I’ve been whining a lot about my crazy schedule, but I’m pleased to say that this has been a better week for me. My schedule is still all over the place, but I’m feeling very much on point with my nutrition and exercise. That alone helps combat stress and fatigue. I’m hoping it will also help with getting the proper amount of sleep.

One of the things I’ve done to feel more “in control” is to return to full meal logging in sparkpeople. It takes only a few minutes a day and should be helpful for peace of mind, if nothing else.

I haven’t made any changes to what I’m eating, and if the first three days of logging are any indication, I won’t be changing much at all. So far, all I’m picking up on is that I’m still overestimating calories and portion sizes. Example: those roasted green beans I mentioned in my last post, saying I reckoned they were 100-125 calories? They’re actually about 75 calories. I’ve also learned that I need to up my calcium and my fiber intake, but I’ll figure out how I want to do that later.

Another back-to-basics move was to get myself back to the gym for strength training! Be still my heart! I’ve been getting plenty of exercise, but not as much of the “official” variety as I’d like. Between work-work, working on my kitchen, and working on Memaw’s house, I’m up and moving for about 8-10 hours a day, but there’s something about a structured workout that gives me more of a sense of control. I think I’ve figured out a way to get in at least two workouts a week and possibly the third one on weeks that don’t require yard work. (I count that as a workout since the power bar on my mower is out. :) )

It’s only been three days, but I’m amazed at how focusing on those two basics–nutrition and exercise–carries over into other areas. I feel much more “in charge”.
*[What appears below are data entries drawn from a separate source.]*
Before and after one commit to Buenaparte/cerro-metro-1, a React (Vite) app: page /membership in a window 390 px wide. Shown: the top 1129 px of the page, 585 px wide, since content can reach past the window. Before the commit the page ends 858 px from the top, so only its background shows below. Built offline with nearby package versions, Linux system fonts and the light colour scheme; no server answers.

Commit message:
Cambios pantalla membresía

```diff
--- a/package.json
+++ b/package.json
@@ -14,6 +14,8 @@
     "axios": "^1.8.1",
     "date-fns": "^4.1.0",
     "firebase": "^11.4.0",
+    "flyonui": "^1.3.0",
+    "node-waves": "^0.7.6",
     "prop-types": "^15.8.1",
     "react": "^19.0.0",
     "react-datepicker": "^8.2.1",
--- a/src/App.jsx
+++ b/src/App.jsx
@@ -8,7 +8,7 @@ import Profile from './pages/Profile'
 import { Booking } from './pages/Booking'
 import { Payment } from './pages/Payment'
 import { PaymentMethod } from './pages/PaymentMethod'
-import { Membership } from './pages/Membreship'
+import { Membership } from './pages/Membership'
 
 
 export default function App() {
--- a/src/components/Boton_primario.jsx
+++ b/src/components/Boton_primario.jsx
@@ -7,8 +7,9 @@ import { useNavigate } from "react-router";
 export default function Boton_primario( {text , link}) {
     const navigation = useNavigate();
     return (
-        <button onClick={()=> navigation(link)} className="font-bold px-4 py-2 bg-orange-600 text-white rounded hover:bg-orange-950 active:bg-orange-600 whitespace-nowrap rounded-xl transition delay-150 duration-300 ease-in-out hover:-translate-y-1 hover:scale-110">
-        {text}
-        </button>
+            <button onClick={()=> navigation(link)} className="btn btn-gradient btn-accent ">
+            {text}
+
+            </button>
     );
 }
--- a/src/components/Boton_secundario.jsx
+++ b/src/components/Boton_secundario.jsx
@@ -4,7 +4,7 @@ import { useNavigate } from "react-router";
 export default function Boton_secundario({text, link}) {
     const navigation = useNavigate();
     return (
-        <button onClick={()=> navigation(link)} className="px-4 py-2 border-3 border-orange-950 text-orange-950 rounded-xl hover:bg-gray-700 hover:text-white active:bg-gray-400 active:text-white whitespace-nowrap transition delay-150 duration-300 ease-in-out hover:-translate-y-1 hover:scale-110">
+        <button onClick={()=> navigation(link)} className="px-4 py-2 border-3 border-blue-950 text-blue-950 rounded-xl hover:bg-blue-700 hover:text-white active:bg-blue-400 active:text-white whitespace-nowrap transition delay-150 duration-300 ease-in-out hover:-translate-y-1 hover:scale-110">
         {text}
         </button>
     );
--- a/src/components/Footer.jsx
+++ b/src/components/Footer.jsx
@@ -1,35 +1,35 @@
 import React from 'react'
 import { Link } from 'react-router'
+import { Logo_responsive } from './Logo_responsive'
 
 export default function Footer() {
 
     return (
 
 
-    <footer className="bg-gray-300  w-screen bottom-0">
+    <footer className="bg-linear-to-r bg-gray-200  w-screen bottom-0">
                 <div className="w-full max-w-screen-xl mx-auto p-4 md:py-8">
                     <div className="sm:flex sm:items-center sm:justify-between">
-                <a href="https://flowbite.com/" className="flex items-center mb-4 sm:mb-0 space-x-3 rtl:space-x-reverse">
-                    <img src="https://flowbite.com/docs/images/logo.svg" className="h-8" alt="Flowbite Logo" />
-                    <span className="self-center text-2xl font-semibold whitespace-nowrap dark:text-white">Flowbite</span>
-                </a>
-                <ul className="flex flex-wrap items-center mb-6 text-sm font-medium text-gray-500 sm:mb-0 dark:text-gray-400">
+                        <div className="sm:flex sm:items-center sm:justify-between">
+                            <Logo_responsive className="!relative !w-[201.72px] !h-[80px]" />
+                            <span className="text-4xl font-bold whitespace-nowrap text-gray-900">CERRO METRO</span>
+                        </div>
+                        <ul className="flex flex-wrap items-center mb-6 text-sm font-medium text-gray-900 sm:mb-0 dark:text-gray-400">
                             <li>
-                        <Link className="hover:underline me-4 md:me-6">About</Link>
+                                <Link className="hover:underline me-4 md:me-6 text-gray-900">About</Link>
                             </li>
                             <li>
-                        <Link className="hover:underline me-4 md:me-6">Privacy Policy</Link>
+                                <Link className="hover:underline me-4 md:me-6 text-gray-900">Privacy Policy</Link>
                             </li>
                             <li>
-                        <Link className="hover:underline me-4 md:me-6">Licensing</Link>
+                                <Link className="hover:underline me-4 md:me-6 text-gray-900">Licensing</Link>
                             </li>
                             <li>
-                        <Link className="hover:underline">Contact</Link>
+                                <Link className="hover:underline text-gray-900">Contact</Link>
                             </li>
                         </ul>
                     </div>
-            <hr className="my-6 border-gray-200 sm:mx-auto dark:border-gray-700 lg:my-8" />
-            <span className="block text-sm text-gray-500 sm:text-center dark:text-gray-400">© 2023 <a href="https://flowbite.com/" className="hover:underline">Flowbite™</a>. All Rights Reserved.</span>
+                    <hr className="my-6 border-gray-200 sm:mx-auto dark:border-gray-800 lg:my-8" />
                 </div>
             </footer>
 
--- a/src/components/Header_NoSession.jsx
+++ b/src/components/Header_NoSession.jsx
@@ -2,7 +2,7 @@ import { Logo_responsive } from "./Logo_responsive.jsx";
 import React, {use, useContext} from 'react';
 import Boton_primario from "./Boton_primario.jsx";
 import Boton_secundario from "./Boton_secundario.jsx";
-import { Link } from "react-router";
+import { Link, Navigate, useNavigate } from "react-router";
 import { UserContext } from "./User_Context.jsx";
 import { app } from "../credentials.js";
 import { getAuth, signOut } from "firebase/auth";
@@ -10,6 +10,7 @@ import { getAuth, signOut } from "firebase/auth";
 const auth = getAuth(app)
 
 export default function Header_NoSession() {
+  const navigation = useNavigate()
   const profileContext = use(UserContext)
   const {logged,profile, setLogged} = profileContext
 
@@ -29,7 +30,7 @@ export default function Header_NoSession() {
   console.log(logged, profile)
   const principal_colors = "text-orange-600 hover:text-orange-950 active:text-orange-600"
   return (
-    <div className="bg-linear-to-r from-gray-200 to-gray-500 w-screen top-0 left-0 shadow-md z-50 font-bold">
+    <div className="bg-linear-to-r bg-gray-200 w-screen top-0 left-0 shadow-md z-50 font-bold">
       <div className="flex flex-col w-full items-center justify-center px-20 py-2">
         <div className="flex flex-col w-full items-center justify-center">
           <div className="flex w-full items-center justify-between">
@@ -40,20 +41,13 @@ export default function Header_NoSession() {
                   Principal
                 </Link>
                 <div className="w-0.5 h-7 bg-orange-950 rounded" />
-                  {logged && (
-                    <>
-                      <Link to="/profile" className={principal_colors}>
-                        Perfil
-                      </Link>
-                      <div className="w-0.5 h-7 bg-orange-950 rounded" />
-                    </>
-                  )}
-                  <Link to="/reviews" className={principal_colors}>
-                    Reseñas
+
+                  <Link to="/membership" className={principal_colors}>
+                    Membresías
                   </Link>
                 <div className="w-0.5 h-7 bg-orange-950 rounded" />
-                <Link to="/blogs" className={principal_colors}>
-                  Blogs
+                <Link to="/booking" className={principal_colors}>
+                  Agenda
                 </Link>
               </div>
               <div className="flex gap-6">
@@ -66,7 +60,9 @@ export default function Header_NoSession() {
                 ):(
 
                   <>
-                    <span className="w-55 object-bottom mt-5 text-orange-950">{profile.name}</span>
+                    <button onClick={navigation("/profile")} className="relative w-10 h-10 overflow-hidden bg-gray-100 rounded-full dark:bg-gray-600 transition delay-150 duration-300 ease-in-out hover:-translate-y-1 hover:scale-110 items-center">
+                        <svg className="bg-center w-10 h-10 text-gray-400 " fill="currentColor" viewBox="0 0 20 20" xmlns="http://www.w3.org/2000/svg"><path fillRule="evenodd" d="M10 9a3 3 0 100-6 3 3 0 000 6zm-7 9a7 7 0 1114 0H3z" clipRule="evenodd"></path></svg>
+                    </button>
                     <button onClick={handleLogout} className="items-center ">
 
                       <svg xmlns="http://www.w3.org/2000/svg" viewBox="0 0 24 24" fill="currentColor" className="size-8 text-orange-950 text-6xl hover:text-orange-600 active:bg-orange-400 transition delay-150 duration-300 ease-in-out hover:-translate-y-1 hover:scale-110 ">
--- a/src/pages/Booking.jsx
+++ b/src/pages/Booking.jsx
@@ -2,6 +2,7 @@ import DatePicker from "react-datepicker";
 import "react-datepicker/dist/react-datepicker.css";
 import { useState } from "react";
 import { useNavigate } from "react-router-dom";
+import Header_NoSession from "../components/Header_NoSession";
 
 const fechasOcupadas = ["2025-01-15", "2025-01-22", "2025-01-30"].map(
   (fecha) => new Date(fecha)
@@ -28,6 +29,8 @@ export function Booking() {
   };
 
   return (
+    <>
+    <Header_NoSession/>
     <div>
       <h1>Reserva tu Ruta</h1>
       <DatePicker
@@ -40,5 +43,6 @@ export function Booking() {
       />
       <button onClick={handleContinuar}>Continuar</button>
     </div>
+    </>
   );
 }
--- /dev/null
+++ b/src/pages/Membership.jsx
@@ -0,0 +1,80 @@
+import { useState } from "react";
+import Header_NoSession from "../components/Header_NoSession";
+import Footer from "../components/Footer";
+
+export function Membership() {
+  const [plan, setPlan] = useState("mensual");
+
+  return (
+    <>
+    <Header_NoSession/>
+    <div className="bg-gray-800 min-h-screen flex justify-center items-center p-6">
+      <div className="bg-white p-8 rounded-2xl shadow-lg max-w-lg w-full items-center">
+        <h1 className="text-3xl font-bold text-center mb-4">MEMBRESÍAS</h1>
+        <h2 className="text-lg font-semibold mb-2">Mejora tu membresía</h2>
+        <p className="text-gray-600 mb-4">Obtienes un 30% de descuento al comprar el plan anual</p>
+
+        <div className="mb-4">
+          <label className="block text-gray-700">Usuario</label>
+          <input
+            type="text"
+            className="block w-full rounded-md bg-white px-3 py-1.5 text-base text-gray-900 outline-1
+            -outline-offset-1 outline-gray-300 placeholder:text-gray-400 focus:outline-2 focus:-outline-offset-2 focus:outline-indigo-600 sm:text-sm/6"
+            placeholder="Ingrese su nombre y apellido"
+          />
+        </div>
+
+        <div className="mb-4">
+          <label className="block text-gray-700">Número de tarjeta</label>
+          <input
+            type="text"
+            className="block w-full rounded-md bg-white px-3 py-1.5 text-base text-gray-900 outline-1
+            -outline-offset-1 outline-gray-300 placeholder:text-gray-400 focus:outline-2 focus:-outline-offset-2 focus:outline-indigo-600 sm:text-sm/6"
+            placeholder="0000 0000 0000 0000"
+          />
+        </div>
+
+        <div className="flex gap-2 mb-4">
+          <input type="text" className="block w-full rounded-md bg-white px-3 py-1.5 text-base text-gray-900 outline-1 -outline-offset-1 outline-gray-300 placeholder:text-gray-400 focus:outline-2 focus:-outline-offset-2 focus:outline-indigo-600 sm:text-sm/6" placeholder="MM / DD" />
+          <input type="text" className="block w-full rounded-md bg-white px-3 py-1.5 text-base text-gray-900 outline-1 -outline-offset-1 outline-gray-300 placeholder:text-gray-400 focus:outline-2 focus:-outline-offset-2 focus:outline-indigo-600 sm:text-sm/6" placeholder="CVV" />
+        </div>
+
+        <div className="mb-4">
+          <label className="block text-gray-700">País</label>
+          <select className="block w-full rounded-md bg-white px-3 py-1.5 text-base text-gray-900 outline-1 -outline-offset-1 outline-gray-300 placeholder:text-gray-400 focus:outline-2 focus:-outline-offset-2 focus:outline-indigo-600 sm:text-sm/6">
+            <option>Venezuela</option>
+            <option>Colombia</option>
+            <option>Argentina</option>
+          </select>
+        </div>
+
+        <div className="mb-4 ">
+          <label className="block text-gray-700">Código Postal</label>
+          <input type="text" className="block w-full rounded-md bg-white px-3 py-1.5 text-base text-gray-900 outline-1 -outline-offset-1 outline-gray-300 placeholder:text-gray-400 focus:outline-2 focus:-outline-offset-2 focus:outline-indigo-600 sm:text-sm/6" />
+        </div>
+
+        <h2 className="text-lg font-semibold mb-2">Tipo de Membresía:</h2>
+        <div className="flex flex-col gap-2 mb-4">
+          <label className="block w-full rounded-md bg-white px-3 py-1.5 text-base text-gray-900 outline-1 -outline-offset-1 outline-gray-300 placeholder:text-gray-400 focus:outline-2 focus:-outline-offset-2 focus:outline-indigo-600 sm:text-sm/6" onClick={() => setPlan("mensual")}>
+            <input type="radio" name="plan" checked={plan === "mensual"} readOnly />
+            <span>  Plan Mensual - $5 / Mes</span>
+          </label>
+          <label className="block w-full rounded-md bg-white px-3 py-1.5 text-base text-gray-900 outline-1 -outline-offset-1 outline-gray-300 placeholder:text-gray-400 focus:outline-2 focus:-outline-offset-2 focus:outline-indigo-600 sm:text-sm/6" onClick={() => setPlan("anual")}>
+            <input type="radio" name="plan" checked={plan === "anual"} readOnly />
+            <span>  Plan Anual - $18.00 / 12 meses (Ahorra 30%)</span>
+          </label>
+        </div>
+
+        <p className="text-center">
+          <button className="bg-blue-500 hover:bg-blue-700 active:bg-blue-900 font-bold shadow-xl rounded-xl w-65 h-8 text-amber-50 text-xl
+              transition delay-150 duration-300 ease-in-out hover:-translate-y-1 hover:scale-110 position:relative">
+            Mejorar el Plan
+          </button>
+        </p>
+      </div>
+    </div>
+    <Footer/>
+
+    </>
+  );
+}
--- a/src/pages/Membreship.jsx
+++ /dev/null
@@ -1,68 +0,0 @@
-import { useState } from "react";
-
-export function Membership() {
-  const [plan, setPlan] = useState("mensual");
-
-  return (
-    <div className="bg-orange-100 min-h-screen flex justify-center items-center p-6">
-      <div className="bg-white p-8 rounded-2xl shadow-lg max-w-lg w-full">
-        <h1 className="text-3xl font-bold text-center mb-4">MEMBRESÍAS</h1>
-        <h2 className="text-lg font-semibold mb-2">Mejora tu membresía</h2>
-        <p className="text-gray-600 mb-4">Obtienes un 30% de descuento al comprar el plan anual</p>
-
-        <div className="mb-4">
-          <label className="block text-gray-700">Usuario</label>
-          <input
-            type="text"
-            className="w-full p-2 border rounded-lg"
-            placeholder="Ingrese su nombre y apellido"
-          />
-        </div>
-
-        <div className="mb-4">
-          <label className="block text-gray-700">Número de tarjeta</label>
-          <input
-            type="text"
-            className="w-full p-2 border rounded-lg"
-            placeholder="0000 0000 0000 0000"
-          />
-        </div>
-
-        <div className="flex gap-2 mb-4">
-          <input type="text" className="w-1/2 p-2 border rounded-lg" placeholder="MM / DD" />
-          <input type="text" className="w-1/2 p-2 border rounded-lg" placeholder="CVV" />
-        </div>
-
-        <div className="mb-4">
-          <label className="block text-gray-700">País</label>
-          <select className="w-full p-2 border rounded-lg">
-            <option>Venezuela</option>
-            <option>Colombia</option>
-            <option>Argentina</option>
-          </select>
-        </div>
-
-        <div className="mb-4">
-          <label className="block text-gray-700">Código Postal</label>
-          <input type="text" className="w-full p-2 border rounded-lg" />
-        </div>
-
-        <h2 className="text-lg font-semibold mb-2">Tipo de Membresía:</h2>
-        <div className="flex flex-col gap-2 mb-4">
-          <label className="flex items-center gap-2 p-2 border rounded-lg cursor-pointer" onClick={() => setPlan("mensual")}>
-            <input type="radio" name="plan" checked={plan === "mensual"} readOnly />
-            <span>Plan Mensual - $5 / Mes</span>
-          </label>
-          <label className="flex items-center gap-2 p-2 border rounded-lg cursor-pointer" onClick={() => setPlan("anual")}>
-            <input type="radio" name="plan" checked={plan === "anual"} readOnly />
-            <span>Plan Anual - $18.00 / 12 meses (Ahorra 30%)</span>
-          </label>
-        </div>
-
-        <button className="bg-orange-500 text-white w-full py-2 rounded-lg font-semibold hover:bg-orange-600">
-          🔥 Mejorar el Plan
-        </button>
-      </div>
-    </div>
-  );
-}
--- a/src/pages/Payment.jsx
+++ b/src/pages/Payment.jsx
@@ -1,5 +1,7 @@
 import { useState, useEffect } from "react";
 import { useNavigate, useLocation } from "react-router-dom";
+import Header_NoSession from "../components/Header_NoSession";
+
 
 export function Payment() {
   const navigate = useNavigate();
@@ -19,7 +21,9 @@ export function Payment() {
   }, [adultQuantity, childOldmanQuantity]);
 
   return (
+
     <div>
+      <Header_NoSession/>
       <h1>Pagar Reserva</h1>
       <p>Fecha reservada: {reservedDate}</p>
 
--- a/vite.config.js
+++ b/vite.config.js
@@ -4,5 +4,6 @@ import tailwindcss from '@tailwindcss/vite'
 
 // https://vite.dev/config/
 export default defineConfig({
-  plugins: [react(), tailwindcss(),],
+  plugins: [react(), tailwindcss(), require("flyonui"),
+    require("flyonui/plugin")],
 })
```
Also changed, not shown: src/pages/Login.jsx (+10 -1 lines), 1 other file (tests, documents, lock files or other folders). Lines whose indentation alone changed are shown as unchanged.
I must give credit for this re-focusing to Sally, with whom I spent some quality time this past weekend. This is always good for my spirits, because in addition to being exceptionally cute, Sally is a very good listener. :) sally playing with a ball

Sally has lots of interests, but three rise to the top: dinner, walks, and playing with the ball. As long as she has those three things in place, she lets everything else fall into its proper place. When I think about it, my interests aren’t really all that different from Sally’s, and that’s why I’m following her excellent lead and focusing on getting the basics in place. :)

Sadly, this might have been my last Sally visit for awhile. Her parents have selfishly decided that they’d like to live on the coast with its silly beaches and average winter temps in the 60s. Even more selfishly, they’re taking my dog with them! Okay, so technically, she’s their dog, but still. It’s just not right.

The upside is that they’ll still need a pet-sitter from time to time, and this one travels! :)

Besides Sally-sitting, another stress release was the selection of a yellow paint color for my kitchen and laundry room. I’m not yet ready to call it The Perfect Shade of Yellow. For now it’s just the yellow that’s going on the wall. I’ll know more when it’s actually on the wall.

yellow paint test strips on the wall

I’ll share the final (I hope!) results when the paint is up. It’s one of the colors shown above.

On that note of suspense, I’ll close this out. I’ve got a 4:30 a.m. alarm tomorrow, which means I’m already up too late. I hope you’re having a lovely week!